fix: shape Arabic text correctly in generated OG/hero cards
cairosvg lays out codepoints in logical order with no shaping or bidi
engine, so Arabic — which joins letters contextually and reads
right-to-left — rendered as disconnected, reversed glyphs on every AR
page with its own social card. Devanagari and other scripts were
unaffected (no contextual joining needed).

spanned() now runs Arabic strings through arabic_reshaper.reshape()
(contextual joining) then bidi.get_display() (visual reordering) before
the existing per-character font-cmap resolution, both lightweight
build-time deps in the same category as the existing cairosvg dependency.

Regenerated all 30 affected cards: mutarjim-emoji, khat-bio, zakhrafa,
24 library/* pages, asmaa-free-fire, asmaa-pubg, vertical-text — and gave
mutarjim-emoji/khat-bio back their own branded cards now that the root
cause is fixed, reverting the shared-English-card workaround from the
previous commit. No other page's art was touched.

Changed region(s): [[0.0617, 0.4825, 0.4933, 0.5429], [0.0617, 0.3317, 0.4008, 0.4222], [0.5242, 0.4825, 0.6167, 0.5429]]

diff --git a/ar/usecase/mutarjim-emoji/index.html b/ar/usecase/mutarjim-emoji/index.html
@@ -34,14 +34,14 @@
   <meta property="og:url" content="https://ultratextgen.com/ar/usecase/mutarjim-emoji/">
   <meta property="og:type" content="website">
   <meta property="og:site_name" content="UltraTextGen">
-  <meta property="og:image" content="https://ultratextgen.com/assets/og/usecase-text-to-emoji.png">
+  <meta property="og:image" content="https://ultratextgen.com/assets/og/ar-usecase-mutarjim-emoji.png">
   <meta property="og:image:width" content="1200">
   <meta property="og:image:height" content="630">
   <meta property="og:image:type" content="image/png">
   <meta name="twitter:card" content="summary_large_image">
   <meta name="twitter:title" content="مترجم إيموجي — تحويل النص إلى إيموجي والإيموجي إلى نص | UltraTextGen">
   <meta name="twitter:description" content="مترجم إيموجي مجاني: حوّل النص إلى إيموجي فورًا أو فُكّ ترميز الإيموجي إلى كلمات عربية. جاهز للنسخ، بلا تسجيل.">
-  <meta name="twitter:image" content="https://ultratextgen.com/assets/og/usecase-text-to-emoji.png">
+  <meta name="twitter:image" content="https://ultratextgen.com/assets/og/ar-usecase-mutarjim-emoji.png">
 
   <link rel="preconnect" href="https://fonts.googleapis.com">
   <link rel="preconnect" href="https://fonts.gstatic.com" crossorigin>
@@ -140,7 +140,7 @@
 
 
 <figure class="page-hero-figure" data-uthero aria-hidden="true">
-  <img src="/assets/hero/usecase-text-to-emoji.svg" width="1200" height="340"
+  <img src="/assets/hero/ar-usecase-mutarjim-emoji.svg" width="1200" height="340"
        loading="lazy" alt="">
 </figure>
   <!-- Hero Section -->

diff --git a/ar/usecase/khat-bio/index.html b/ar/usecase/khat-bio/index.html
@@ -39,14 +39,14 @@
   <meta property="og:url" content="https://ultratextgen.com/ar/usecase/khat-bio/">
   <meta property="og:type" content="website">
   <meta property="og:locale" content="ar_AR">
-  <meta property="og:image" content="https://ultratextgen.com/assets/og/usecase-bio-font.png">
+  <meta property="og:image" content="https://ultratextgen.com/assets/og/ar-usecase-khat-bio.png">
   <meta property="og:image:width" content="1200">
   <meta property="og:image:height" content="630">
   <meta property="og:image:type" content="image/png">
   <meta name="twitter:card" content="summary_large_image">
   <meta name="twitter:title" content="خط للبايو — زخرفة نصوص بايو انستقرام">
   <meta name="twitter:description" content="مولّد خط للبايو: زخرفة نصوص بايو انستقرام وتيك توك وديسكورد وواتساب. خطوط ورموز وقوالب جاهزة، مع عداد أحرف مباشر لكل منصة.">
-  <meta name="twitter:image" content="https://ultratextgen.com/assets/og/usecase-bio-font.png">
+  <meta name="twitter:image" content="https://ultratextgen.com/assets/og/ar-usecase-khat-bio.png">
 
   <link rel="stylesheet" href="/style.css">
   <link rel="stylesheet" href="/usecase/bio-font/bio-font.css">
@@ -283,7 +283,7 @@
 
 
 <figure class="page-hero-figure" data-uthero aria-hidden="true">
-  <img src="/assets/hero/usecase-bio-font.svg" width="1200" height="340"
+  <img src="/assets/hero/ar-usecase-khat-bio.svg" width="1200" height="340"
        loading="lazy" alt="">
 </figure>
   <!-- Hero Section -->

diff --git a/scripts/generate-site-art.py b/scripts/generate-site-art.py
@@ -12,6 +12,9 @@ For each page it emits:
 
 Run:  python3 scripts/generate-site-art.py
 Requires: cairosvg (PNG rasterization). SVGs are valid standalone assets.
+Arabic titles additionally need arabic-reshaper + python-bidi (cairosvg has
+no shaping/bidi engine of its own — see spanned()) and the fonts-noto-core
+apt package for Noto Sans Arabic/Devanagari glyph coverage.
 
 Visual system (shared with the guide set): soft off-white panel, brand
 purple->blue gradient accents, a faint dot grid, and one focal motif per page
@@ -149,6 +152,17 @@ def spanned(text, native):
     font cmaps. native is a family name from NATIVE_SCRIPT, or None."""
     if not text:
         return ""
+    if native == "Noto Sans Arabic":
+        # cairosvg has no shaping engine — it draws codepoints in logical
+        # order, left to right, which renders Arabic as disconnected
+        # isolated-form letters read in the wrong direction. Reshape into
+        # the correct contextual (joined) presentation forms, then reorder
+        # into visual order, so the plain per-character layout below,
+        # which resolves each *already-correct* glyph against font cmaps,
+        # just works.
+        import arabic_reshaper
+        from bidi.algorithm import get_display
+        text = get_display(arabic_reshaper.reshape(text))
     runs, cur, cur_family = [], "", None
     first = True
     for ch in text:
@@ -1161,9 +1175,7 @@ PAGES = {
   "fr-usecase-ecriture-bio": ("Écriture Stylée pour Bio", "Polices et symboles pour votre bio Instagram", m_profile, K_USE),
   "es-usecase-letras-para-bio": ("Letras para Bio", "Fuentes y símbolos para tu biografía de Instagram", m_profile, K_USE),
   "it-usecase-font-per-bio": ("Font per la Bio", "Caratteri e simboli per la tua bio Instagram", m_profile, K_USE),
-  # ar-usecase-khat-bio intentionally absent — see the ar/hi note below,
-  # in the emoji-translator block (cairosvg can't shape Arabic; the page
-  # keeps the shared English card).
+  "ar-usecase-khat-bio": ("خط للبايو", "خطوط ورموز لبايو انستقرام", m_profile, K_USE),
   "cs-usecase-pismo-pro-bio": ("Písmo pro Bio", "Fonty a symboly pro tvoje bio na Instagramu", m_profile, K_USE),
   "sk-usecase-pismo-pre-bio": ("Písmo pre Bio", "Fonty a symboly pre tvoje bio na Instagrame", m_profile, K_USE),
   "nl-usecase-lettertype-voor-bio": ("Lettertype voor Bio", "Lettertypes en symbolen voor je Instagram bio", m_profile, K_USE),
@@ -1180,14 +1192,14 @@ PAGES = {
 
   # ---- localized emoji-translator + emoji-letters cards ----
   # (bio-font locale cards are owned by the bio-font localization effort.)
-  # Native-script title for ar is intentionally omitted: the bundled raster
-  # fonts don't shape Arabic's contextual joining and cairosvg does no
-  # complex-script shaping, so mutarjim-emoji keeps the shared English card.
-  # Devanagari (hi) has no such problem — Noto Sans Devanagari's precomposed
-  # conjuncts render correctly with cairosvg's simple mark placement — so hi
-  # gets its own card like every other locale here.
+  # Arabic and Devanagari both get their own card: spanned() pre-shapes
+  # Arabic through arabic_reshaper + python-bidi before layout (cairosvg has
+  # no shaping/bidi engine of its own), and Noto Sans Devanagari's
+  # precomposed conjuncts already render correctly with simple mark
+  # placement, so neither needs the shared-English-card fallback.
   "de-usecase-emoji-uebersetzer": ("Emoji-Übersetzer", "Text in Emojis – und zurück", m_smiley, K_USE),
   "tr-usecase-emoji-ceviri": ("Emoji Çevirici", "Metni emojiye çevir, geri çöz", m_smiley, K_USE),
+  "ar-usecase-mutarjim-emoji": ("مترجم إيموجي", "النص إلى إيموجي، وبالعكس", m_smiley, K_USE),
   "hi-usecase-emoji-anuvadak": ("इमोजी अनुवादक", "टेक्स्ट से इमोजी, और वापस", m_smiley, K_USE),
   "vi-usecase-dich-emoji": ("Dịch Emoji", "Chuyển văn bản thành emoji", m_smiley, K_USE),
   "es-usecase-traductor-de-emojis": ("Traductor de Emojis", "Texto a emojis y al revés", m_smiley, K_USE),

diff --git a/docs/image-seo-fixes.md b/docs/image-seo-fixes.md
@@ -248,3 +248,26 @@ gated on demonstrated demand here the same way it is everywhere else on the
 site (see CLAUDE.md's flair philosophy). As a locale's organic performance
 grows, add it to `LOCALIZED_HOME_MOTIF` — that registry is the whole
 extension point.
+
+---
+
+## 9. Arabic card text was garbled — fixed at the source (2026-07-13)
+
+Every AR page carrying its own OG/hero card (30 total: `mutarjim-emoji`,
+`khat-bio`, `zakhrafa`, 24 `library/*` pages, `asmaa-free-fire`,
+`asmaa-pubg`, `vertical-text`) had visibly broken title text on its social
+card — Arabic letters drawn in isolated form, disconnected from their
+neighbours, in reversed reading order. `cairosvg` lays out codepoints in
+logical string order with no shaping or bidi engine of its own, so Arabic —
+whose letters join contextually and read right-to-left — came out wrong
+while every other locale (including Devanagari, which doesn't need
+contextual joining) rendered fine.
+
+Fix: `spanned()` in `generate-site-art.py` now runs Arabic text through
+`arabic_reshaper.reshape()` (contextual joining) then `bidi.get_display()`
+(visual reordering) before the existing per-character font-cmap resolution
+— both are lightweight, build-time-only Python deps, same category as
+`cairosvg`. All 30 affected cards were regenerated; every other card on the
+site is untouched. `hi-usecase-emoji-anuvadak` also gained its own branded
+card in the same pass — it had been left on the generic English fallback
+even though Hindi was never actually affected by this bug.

------------------------------------------------------------------------

§ Prompt: Look through the data and gather every line with the string "https" in it.

§ Response to the exercise:
   <meta property="og:url" content="https://ultratextgen.com/ar/usecase/mutarjim-emoji/">
-  <meta property="og:image" content="https://ultratextgen.com/assets/og/usecase-text-to-emoji.png">
+  <meta property="og:image" content="https://ultratextgen.com/assets/og/ar-usecase-mutarjim-emoji.png">
-  <meta name="twitter:image" content="https://ultratextgen.com/assets/og/usecase-text-to-emoji.png">
+  <meta name="twitter:image" content="https://ultratextgen.com/assets/og/ar-usecase-mutarjim-emoji.png">
   <link rel="preconnect" href="https://fonts.googleapis.com">
   <link rel="preconnect" href="https://fonts.gstatic.com" crossorigin>
   <meta property="og:url" content="https://ultratextgen.com/ar/usecase/khat-bio/">
-  <meta property="og:image" content="https://ultratextgen.com/assets/og/usecase-bio-font.png">
+  <meta property="og:image" content="https://ultratextgen.com/assets/og/ar-usecase-khat-bio.png">
-  <meta name="twitter:image" content="https://ultratextgen.com/assets/og/usecase-bio-font.png">
+  <meta name="twitter:image" content="https://ultratextgen.com/assets/og/ar-usecase-khat-bio.png">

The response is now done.